# [ACTIVITY]
For each line below, check for the word "width", then state how many lines contain it, with no other output.

++++ SOURCE MATERIAL

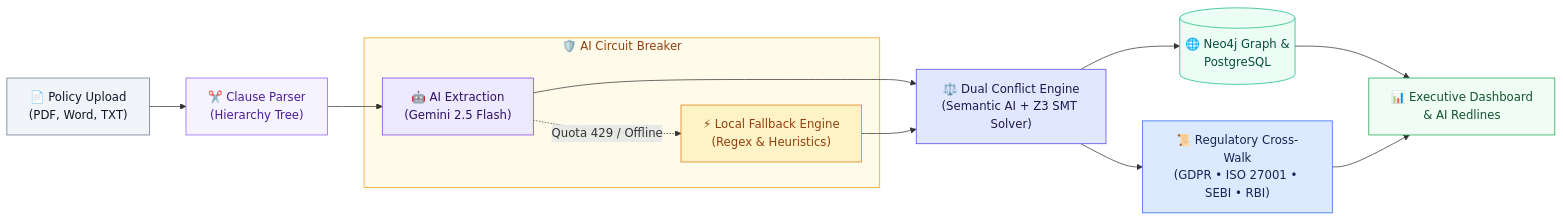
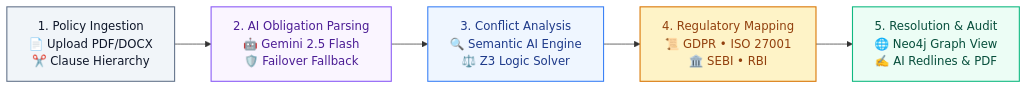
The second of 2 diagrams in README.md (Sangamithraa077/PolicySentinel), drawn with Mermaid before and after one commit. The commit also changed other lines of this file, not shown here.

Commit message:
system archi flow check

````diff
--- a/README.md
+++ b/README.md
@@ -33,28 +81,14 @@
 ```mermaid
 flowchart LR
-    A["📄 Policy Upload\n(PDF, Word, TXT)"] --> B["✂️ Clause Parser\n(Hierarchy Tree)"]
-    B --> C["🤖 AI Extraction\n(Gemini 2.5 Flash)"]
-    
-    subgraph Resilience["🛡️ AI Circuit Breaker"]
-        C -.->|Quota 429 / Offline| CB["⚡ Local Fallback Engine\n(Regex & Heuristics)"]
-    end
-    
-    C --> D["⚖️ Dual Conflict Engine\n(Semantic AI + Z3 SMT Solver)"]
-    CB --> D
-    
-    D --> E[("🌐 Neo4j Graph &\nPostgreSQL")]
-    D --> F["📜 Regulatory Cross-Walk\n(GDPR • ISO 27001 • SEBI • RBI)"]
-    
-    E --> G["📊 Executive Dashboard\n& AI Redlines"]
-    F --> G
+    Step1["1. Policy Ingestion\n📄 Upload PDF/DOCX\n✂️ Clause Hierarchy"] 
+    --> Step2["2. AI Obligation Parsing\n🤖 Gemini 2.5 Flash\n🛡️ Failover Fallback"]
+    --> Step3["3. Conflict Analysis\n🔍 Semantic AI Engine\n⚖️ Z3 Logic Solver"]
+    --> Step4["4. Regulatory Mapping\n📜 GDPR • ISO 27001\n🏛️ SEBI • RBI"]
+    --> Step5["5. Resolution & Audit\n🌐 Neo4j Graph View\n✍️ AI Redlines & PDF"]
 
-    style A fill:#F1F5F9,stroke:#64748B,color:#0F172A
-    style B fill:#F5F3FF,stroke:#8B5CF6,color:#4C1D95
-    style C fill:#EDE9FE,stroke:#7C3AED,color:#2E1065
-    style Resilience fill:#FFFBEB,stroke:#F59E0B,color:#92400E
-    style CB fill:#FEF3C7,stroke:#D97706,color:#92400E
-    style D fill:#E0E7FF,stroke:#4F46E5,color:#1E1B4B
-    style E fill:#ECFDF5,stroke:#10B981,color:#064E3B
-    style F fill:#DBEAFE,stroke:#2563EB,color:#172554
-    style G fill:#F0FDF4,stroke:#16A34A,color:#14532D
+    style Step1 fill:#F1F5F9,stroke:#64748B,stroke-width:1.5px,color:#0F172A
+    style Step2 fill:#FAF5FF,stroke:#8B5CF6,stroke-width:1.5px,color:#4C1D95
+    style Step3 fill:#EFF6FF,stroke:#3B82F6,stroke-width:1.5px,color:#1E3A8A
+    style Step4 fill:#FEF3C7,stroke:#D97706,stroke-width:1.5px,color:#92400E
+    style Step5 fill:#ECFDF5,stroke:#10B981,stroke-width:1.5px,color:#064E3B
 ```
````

++++++++
++++ SOURCE MATERIAL

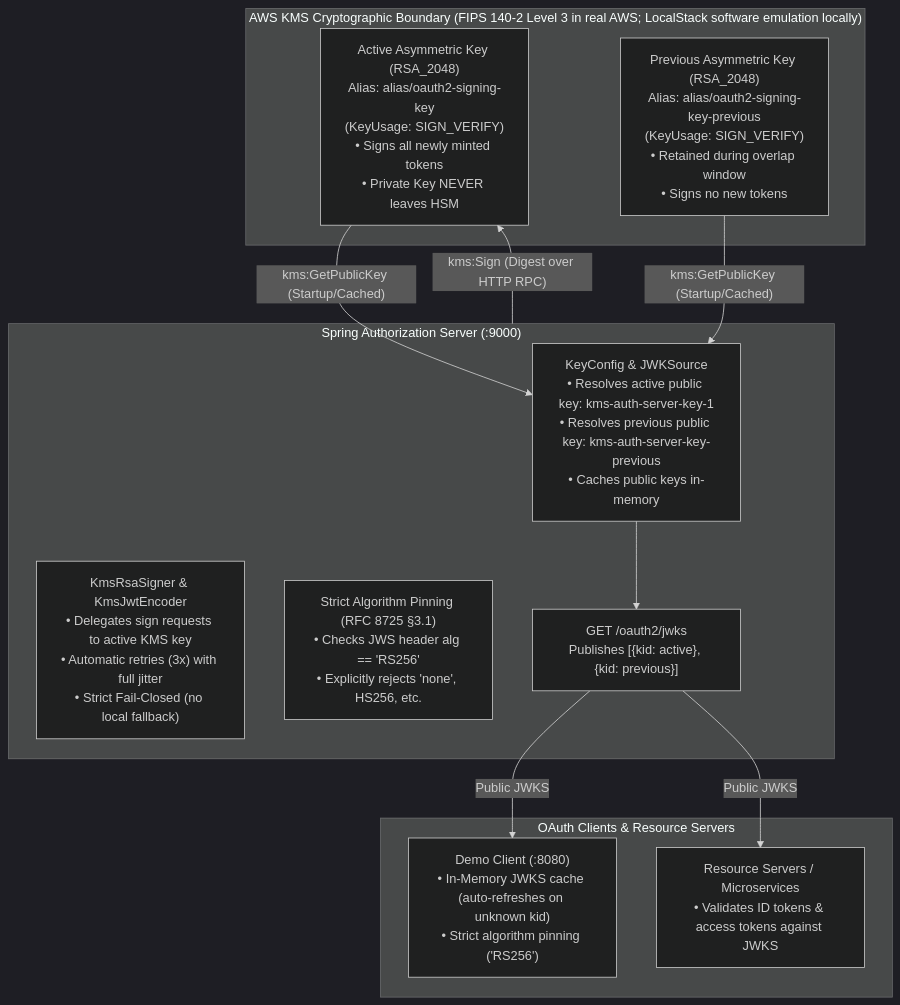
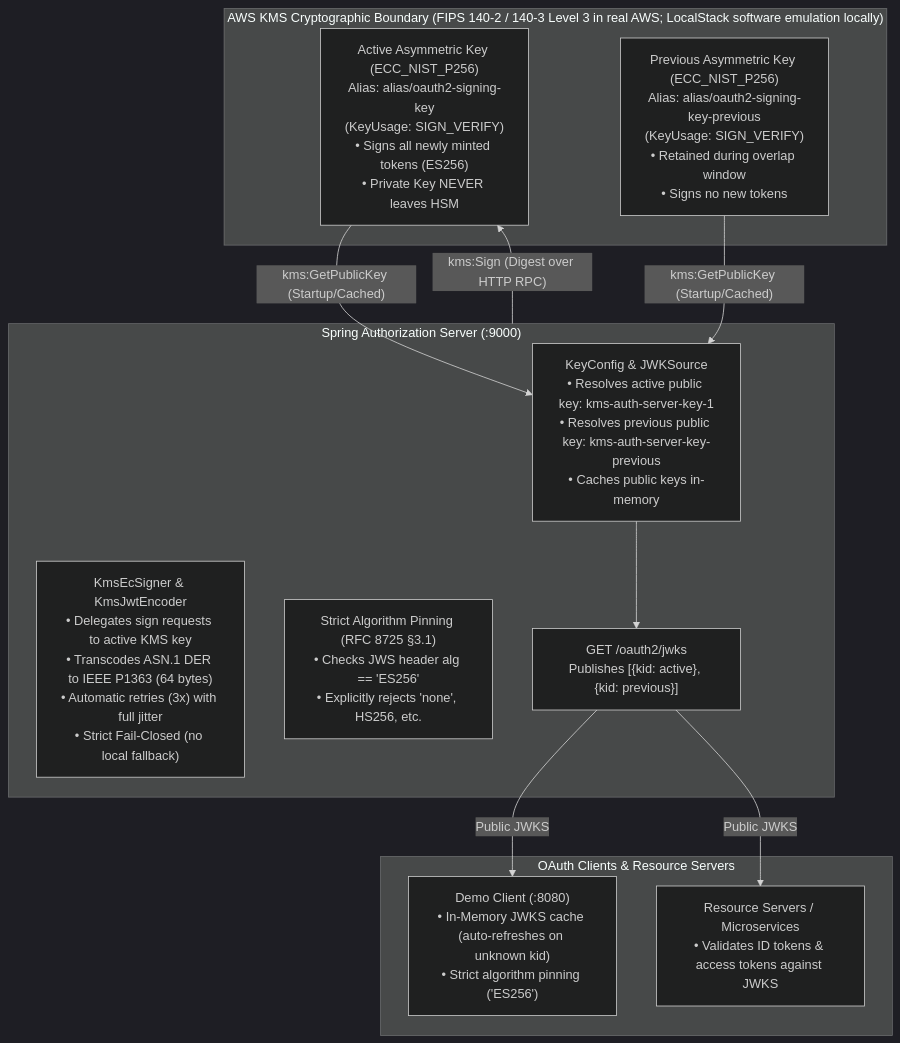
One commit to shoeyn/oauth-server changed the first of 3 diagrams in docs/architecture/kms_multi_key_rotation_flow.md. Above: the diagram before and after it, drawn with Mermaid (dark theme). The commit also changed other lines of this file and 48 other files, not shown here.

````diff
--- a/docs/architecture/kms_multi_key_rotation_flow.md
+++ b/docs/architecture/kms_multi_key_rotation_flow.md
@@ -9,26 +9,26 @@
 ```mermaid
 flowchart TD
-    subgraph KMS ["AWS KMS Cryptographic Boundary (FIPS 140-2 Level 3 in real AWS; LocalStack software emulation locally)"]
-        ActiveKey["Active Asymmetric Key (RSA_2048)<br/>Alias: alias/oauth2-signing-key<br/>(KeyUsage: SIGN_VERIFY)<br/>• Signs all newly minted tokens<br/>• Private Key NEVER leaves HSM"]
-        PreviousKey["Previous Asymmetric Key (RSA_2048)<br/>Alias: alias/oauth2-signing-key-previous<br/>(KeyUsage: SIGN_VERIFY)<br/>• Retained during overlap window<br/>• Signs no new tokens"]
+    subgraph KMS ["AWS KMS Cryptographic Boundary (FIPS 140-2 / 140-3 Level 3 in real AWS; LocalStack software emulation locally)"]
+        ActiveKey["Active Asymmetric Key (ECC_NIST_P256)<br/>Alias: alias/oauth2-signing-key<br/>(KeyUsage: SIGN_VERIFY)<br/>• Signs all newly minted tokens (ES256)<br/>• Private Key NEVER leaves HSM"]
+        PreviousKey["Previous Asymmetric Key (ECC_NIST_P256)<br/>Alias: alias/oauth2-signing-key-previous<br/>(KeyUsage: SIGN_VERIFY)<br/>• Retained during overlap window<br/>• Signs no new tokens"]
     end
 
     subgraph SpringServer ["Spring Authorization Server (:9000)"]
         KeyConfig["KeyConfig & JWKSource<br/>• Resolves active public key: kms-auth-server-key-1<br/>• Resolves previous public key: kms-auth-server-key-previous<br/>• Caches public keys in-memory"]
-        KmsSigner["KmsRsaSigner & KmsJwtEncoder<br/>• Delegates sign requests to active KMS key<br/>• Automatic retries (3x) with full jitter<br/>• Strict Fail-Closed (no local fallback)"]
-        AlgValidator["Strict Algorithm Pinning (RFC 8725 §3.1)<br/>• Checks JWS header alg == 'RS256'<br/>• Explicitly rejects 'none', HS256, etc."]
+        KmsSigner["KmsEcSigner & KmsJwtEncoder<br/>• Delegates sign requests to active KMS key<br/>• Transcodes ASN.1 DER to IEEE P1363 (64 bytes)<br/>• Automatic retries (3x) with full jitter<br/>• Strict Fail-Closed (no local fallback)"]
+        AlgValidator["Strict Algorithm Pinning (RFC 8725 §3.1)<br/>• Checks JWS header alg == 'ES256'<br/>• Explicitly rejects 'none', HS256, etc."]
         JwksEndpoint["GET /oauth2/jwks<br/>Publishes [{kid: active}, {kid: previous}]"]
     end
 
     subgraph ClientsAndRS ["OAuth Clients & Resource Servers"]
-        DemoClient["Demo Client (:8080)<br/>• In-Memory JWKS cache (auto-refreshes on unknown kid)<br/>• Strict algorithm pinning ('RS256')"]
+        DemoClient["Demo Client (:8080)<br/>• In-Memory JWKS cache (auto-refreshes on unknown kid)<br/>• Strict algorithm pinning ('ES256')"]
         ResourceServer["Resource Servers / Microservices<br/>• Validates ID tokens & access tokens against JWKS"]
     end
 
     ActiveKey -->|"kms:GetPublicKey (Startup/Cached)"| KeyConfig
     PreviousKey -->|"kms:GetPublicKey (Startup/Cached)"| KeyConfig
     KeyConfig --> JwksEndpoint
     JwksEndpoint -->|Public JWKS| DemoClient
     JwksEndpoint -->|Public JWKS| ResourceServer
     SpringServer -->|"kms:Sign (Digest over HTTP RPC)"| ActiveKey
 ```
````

++++++++
++++ SOURCE MATERIAL

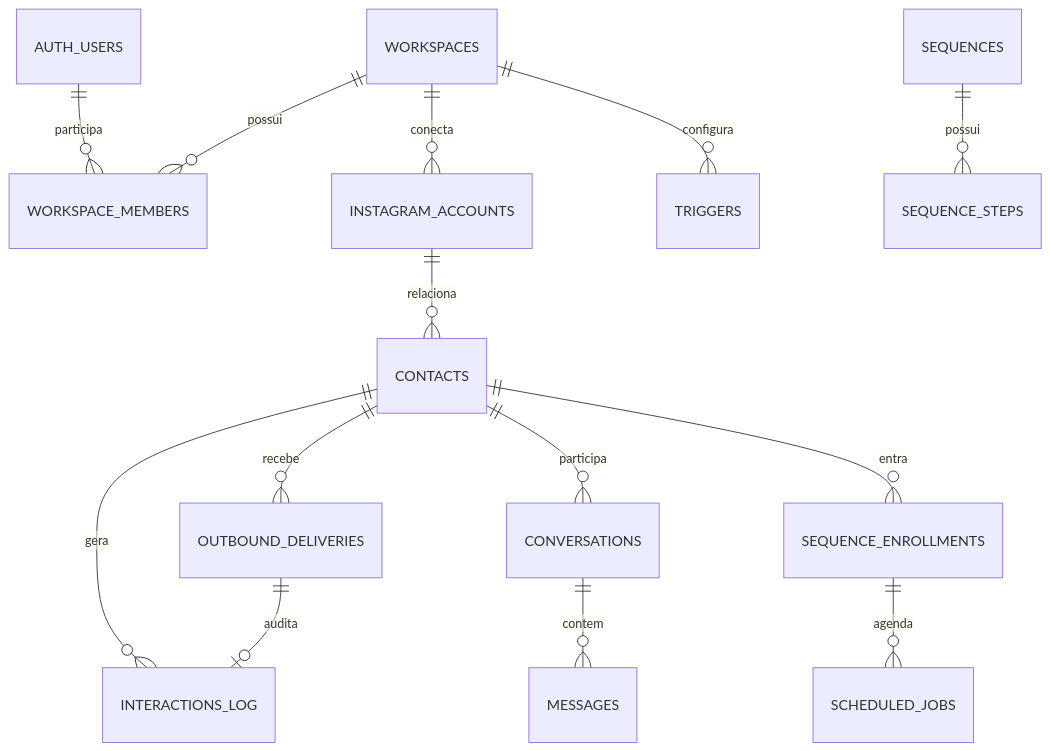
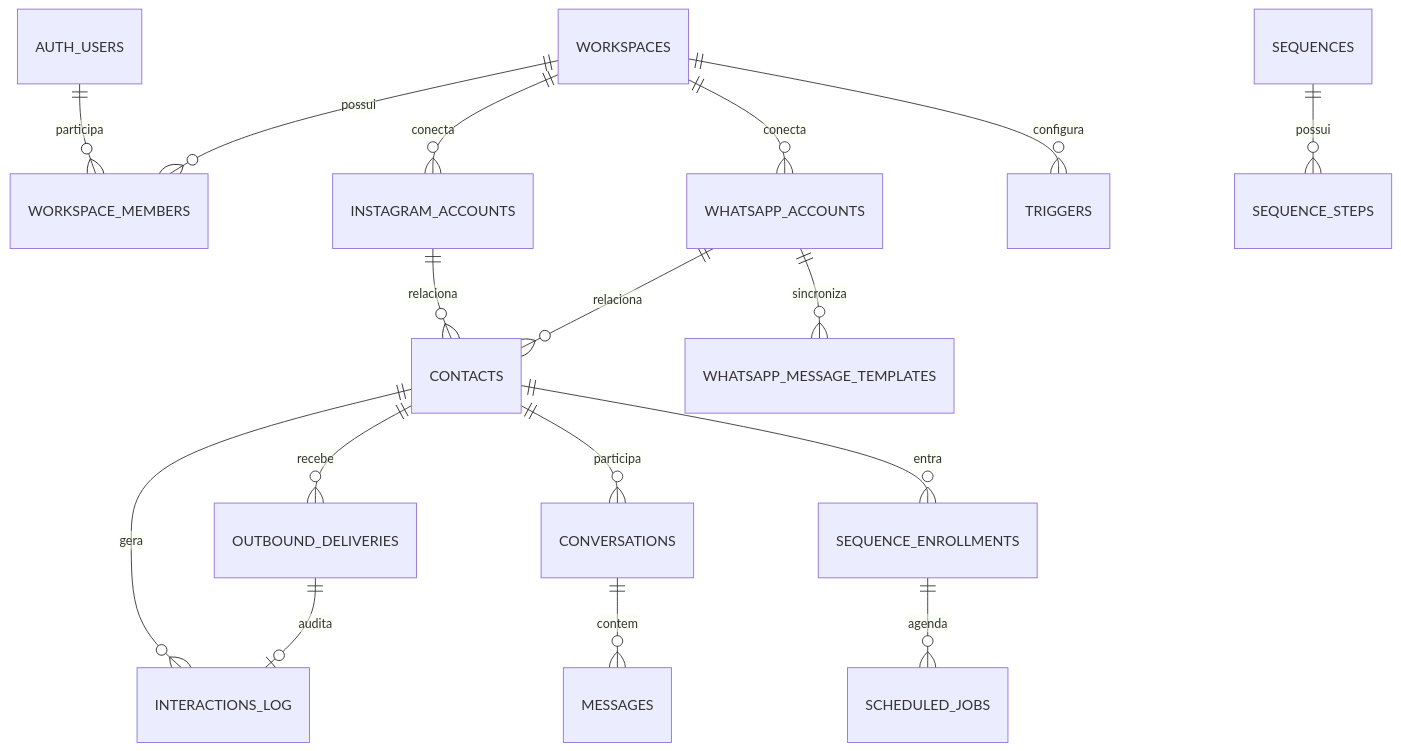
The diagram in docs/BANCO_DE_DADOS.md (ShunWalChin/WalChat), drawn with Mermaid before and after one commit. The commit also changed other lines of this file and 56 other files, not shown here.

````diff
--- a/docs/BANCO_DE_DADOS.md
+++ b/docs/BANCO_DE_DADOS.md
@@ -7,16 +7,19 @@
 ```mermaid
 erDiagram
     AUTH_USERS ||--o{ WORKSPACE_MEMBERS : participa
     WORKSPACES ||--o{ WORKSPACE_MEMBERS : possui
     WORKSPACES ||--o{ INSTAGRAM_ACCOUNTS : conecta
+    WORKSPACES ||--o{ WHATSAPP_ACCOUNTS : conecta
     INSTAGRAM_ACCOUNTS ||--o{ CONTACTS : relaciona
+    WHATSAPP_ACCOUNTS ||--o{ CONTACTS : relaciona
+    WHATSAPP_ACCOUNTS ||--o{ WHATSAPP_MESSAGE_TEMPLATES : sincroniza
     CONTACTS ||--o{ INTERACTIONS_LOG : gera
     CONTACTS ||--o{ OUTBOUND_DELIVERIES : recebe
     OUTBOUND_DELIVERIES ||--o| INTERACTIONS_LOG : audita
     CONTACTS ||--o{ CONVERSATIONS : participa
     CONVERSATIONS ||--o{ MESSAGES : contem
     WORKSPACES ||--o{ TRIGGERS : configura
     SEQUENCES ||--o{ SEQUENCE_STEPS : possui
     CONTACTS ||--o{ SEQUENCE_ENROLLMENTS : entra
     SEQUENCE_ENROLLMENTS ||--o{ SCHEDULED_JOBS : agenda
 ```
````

++++++++

# [SOLUTION FOR THIS PROBLEM]
5